**TASK ITEM:**
Using the records below, repeat exactly the lines from the one holding "HOST -. embeds .-> WEB" through the one holding "HTTPS (ACM) ·", both ends included, and no others.

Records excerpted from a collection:
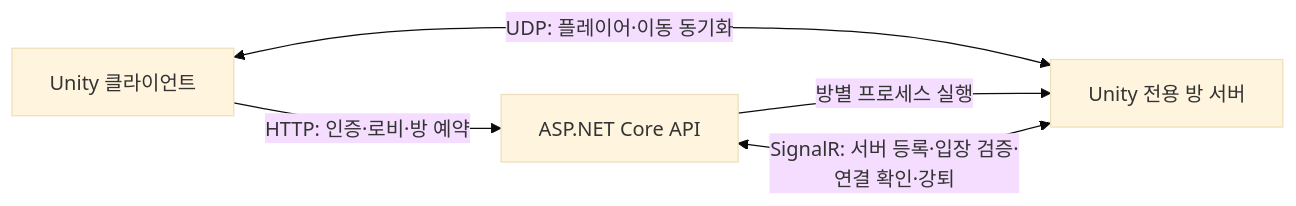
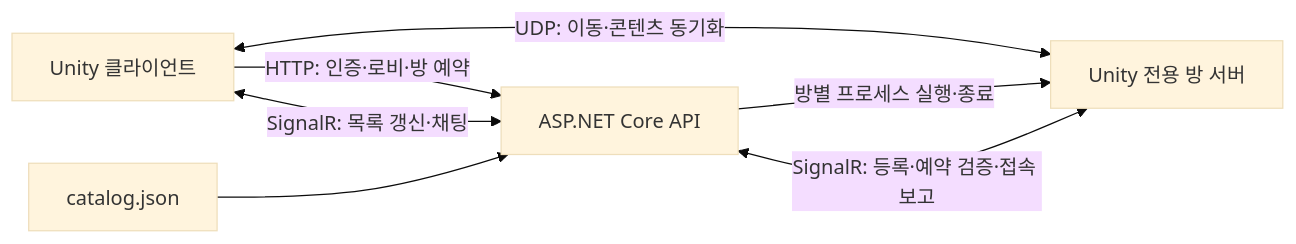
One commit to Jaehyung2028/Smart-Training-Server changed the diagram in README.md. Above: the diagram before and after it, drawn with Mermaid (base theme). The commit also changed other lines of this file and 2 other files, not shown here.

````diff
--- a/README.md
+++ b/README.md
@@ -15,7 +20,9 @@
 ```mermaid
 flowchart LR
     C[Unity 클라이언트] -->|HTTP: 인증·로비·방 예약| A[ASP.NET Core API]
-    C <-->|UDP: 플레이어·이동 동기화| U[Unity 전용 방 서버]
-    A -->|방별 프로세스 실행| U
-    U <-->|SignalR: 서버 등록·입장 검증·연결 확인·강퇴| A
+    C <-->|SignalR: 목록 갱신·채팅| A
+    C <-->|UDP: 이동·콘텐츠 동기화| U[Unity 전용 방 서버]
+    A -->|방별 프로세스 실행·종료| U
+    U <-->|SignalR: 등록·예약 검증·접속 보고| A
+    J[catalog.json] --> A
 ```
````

...

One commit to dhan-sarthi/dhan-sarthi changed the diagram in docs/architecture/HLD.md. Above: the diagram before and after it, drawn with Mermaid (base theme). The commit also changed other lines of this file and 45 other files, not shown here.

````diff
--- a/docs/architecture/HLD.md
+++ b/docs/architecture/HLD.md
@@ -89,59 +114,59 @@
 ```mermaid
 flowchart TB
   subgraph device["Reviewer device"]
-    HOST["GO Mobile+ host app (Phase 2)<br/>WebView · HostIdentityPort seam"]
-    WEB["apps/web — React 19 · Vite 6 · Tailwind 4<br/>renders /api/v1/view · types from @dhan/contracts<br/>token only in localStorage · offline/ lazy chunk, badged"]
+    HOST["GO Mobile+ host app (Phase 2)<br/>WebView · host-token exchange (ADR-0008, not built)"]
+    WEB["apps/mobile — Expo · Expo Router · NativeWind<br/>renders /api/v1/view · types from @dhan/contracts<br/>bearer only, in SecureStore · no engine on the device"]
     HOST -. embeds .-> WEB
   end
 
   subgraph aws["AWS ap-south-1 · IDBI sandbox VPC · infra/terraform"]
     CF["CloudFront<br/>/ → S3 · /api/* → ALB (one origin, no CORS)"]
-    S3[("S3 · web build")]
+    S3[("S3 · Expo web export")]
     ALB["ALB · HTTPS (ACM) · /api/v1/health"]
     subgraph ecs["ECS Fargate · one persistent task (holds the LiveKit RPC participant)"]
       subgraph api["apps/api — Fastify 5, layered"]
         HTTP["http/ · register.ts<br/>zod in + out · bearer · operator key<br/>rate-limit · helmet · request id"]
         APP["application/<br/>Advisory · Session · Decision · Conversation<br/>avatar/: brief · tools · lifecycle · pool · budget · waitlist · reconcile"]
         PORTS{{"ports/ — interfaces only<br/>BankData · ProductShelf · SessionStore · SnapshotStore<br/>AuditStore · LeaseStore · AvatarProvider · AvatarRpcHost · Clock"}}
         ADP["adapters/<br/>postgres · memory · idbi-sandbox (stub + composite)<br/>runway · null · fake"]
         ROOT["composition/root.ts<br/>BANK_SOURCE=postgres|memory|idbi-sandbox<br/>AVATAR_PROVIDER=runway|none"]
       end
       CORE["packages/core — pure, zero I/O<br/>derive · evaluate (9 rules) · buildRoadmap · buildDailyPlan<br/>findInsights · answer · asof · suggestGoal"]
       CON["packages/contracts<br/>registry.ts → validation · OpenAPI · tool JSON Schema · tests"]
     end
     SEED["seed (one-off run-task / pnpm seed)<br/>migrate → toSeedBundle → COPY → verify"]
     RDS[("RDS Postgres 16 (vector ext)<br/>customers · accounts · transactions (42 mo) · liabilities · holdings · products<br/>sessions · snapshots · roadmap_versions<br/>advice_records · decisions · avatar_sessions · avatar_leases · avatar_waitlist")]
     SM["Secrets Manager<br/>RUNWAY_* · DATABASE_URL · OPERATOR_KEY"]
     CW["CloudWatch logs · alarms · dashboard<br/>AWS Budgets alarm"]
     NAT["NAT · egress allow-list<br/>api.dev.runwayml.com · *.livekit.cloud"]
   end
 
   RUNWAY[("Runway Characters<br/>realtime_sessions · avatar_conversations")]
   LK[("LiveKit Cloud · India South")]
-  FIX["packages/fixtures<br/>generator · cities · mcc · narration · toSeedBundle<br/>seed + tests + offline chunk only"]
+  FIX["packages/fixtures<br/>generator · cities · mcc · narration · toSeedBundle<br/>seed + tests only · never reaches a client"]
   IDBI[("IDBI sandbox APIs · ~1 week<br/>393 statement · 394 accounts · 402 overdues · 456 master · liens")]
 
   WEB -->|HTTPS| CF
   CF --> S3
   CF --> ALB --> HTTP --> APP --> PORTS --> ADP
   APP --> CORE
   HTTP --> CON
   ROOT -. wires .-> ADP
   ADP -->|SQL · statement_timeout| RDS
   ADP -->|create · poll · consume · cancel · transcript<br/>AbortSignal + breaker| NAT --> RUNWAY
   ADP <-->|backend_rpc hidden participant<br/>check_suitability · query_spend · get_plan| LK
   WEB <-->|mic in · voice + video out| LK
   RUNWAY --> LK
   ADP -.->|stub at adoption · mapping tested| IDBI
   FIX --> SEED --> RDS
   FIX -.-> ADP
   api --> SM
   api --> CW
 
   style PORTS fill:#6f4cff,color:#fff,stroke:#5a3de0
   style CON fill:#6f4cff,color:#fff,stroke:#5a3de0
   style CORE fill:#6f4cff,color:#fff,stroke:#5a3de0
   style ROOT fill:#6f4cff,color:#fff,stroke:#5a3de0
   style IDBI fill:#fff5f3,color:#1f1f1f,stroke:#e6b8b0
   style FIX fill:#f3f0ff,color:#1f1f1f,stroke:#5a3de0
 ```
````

**ANSWER BOX:**
     HOST -. embeds .-> WEB
   end
 
   subgraph aws["AWS ap-south-1 · IDBI sandbox VPC · infra/terraform"]
     CF["CloudFront<br/>/ → S3 · /api/* → ALB (one origin, no CORS)"]
-    S3[("S3 · web build")]
+    S3[("S3 · Expo web export")]
     ALB["ALB · HTTPS (ACM) · /api/v1/health"]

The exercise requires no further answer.